• [Source records]:
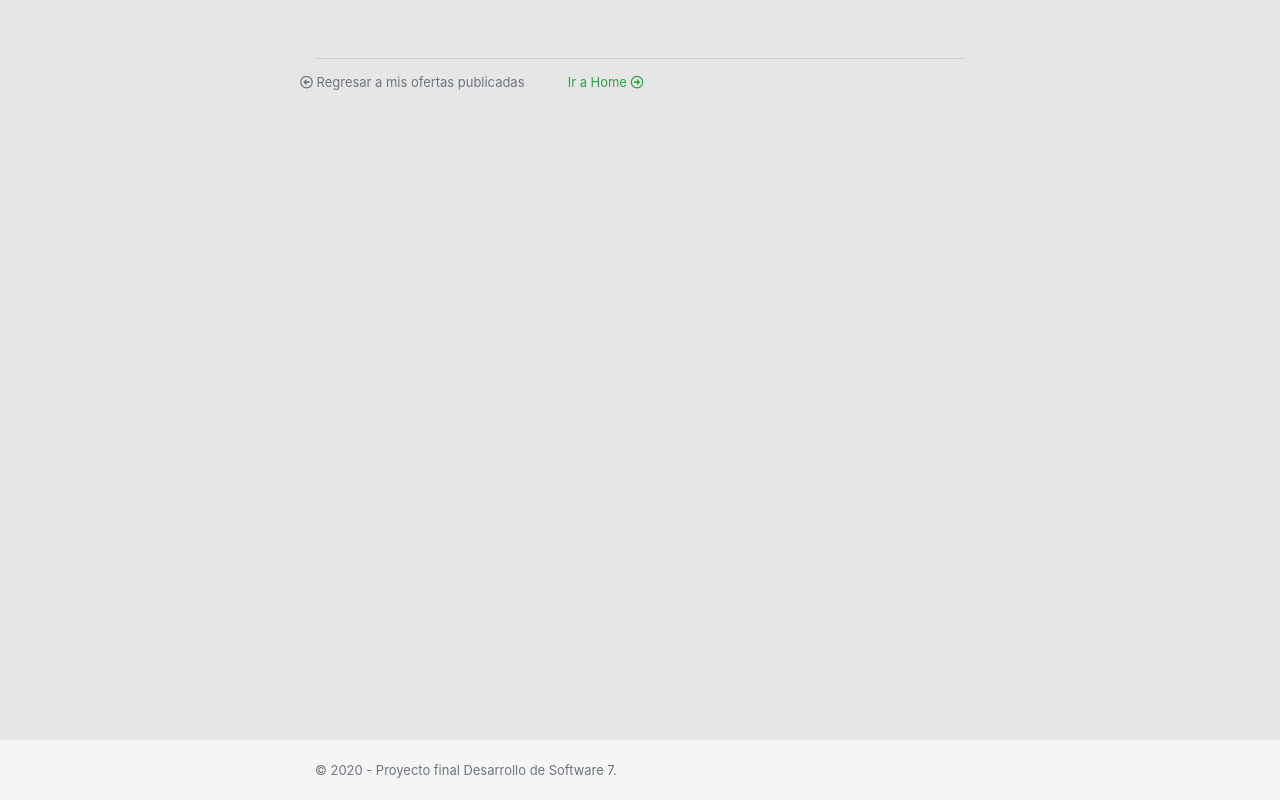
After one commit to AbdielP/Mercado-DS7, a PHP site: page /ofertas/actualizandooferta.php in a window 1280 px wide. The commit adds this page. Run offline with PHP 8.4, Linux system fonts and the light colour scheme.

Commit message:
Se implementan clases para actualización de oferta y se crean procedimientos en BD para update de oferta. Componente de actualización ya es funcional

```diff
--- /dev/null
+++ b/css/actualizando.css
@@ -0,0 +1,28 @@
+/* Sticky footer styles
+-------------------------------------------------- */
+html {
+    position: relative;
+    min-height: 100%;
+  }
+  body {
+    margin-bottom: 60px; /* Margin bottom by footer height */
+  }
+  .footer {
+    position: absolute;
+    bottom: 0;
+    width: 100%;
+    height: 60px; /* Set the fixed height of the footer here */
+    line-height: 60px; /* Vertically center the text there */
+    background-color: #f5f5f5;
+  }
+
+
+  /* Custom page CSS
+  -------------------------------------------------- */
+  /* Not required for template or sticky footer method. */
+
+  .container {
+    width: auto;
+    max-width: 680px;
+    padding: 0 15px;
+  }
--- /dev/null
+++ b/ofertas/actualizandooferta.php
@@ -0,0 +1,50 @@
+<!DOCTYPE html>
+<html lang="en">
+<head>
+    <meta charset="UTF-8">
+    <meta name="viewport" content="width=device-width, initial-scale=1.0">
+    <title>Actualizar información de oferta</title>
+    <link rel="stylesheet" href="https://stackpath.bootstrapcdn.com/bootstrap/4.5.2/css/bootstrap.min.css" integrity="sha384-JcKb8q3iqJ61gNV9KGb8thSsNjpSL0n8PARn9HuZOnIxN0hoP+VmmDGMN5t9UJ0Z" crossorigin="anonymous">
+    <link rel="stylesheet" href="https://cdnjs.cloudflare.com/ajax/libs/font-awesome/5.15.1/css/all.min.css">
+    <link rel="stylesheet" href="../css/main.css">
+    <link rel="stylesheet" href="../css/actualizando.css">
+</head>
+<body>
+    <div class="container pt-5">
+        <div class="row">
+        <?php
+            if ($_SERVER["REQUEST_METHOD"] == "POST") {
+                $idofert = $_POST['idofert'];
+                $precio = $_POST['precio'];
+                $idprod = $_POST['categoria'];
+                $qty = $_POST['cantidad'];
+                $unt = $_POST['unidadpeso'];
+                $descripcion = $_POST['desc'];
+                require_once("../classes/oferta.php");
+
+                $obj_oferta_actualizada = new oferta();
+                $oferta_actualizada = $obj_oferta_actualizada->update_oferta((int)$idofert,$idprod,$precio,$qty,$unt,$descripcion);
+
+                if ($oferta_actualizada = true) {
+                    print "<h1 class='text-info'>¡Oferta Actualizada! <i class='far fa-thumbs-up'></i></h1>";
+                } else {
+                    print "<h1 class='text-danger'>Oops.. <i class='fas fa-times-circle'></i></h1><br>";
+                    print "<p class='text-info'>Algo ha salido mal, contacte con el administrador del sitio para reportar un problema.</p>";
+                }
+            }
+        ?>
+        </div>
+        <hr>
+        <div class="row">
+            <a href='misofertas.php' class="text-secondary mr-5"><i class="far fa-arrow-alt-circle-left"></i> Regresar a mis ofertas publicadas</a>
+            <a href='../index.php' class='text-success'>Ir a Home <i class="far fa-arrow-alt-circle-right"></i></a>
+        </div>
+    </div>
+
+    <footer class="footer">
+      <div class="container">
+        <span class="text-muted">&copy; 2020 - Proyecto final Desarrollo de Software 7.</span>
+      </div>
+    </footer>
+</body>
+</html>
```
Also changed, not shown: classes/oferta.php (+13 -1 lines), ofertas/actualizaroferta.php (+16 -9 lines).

• [Your objective]:
Leave the images out and output the remaining material exactly as it stands.

• [Task output]:
After one commit to AbdielP/Mercado-DS7, a PHP site: page /ofertas/actualizandooferta.php in a window 1280 px wide. The commit adds this page. Run offline with PHP 8.4, Linux system fonts and the light colour scheme.

Commit message:
Se implementan clases para actualización de oferta y se crean procedimientos en BD para update de oferta. Componente de actualización ya es funcional

```diff
--- /dev/null
+++ b/css/actualizando.css
@@ -0,0 +1,28 @@
+/* Sticky footer styles
+-------------------------------------------------- */
+html {
+    position: relative;
+    min-height: 100%;
+  }
+  body {
+    margin-bottom: 60px; /* Margin bottom by footer height */
+  }
+  .footer {
+    position: absolute;
+    bottom: 0;
+    width: 100%;
+    height: 60px; /* Set the fixed height of the footer here */
+    line-height: 60px; /* Vertically center the text there */
+    background-color: #f5f5f5;
+  }
+
+
+  /* Custom page CSS
+  -------------------------------------------------- */
+  /* Not required for template or sticky footer method. */
+
+  .container {
+    width: auto;
+    max-width: 680px;
+    padding: 0 15px;
+  }
--- /dev/null
+++ b/ofertas/actualizandooferta.php
@@ -0,0 +1,50 @@
+<!DOCTYPE html>
+<html lang="en">
+<head>
+    <meta charset="UTF-8">
+    <meta name="viewport" content="width=device-width, initial-scale=1.0">
+    <title>Actualizar información de oferta</title>
+    <link rel="stylesheet" href="https://stackpath.bootstrapcdn.com/bootstrap/4.5.2/css/bootstrap.min.css" integrity="sha384-JcKb8q3iqJ61gNV9KGb8thSsNjpSL0n8PARn9HuZOnIxN0hoP+VmmDGMN5t9UJ0Z" crossorigin="anonymous">
+    <link rel="stylesheet" href="https://cdnjs.cloudflare.com/ajax/libs/font-awesome/5.15.1/css/all.min.css">
+    <link rel="stylesheet" href="../css/main.css">
+    <link rel="stylesheet" href="../css/actualizando.css">
+</head>
+<body>
+    <div class="container pt-5">
+        <div class="row">
+        <?php
+            if ($_SERVER["REQUEST_METHOD"] == "POST") {
+                $idofert = $_POST['idofert'];
+                $precio = $_POST['precio'];
+                $idprod = $_POST['categoria'];
+                $qty = $_POST['cantidad'];
+                $unt = $_POST['unidadpeso'];
+                $descripcion = $_POST['desc'];
+                require_once("../classes/oferta.php");
+
+                $obj_oferta_actualizada = new oferta();
+                $oferta_actualizada = $obj_oferta_actualizada->update_oferta((int)$idofert,$idprod,$precio,$qty,$unt,$descripcion);
+
+                if ($oferta_actualizada = true) {
+                    print "<h1 class='text-info'>¡Oferta Actualizada! <i class='far fa-thumbs-up'></i></h1>";
+                } else {
+                    print "<h1 class='text-danger'>Oops.. <i class='fas fa-times-circle'></i></h1><br>";
+                    print "<p class='text-info'>Algo ha salido mal, contacte con el administrador del sitio para reportar un problema.</p>";
+                }
+            }
+        ?>
+        </div>
+        <hr>
+        <div class="row">
+            <a href='misofertas.php' class="text-secondary mr-5"><i class="far fa-arrow-alt-circle-left"></i> Regresar a mis ofertas publicadas</a>
+            <a href='../index.php' class='text-success'>Ir a Home <i class="far fa-arrow-alt-circle-right"></i></a>
+        </div>
+    </div>
+
+    <footer class="footer">
+      <div class="container">
+        <span class="text-muted">&copy; 2020 - Proyecto final Desarrollo de Software 7.</span>
+      </div>
+    </footer>
+</body>
+</html>
```
Also changed, not shown: classes/oferta.php (+13 -1 lines), ofertas/actualizaroferta.php (+16 -9 lines).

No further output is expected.